- **WHAT YOU HAVE TO DO**: Copy every line in the records below that contains the word "form".

Edit tracking data
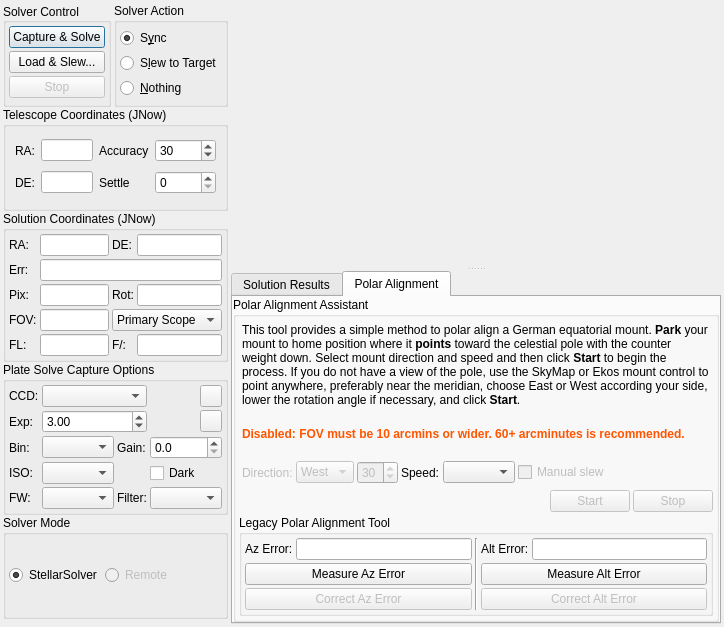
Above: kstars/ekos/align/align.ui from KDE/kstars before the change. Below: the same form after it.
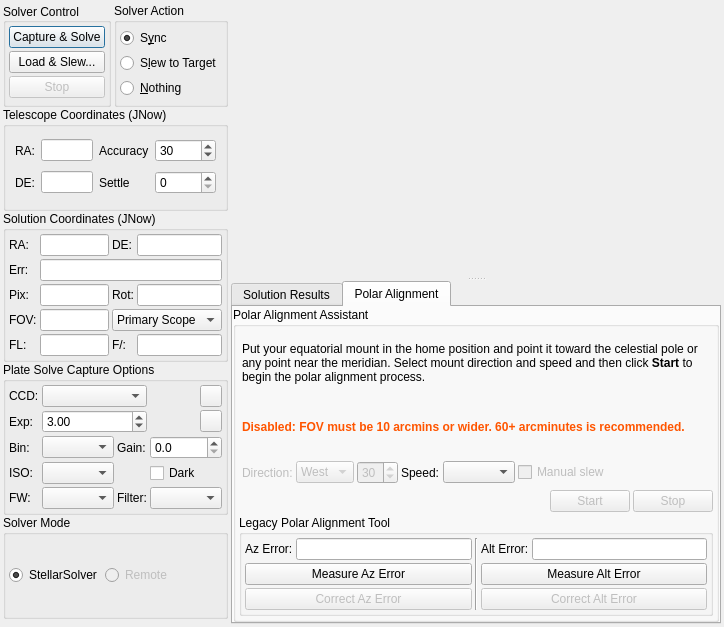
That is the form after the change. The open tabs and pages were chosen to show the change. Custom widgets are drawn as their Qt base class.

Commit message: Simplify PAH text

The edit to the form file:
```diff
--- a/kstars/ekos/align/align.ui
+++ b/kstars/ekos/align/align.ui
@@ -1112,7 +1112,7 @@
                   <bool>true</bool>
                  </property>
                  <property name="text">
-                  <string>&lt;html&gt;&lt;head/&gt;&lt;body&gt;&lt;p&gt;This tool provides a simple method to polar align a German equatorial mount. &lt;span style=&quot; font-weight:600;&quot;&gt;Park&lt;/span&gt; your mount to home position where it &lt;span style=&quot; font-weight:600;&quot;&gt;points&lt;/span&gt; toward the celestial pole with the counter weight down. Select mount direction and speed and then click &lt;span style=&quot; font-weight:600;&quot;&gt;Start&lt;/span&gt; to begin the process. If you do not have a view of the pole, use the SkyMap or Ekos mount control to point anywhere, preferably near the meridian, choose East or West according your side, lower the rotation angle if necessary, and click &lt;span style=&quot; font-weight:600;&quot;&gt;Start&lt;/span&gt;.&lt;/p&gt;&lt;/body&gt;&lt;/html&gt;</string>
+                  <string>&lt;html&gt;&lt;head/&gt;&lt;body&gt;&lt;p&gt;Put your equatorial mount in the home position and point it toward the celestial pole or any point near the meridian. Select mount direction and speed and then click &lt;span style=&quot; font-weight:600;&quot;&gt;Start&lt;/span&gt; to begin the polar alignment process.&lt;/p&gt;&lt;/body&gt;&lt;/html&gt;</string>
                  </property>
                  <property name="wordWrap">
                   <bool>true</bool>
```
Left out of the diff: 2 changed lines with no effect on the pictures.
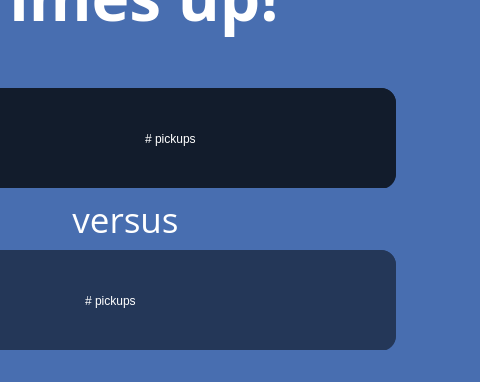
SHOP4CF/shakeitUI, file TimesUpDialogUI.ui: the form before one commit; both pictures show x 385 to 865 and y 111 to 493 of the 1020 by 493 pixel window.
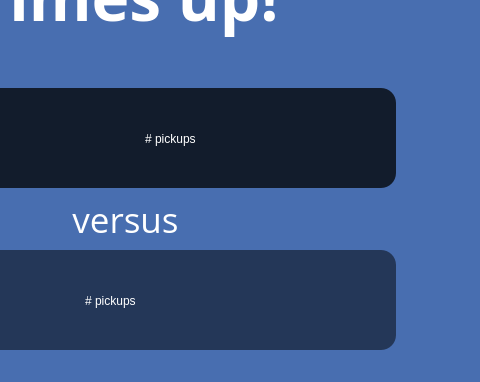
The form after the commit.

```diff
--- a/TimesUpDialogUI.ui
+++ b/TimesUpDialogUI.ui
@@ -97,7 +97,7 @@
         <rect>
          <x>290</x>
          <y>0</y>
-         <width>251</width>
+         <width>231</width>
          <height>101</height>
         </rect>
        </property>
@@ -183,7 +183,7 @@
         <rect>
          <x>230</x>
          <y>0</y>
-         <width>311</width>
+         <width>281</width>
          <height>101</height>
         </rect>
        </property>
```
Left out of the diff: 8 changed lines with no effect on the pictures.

- **ANSWER**:
Above: kstars/ekos/align/align.ui from KDE/kstars before the change. Below: the same form after it.
That is the form after the change. The open tabs and pages were chosen to show the change. Custom widgets are drawn as their Qt base class.
The edit to the form file:
SHOP4CF/shakeitUI, file TimesUpDialogUI.ui: the form before one commit; both pictures show x 385 to 865 and y 111 to 493 of the 1020 by 493 pixel window.
The form after the commit.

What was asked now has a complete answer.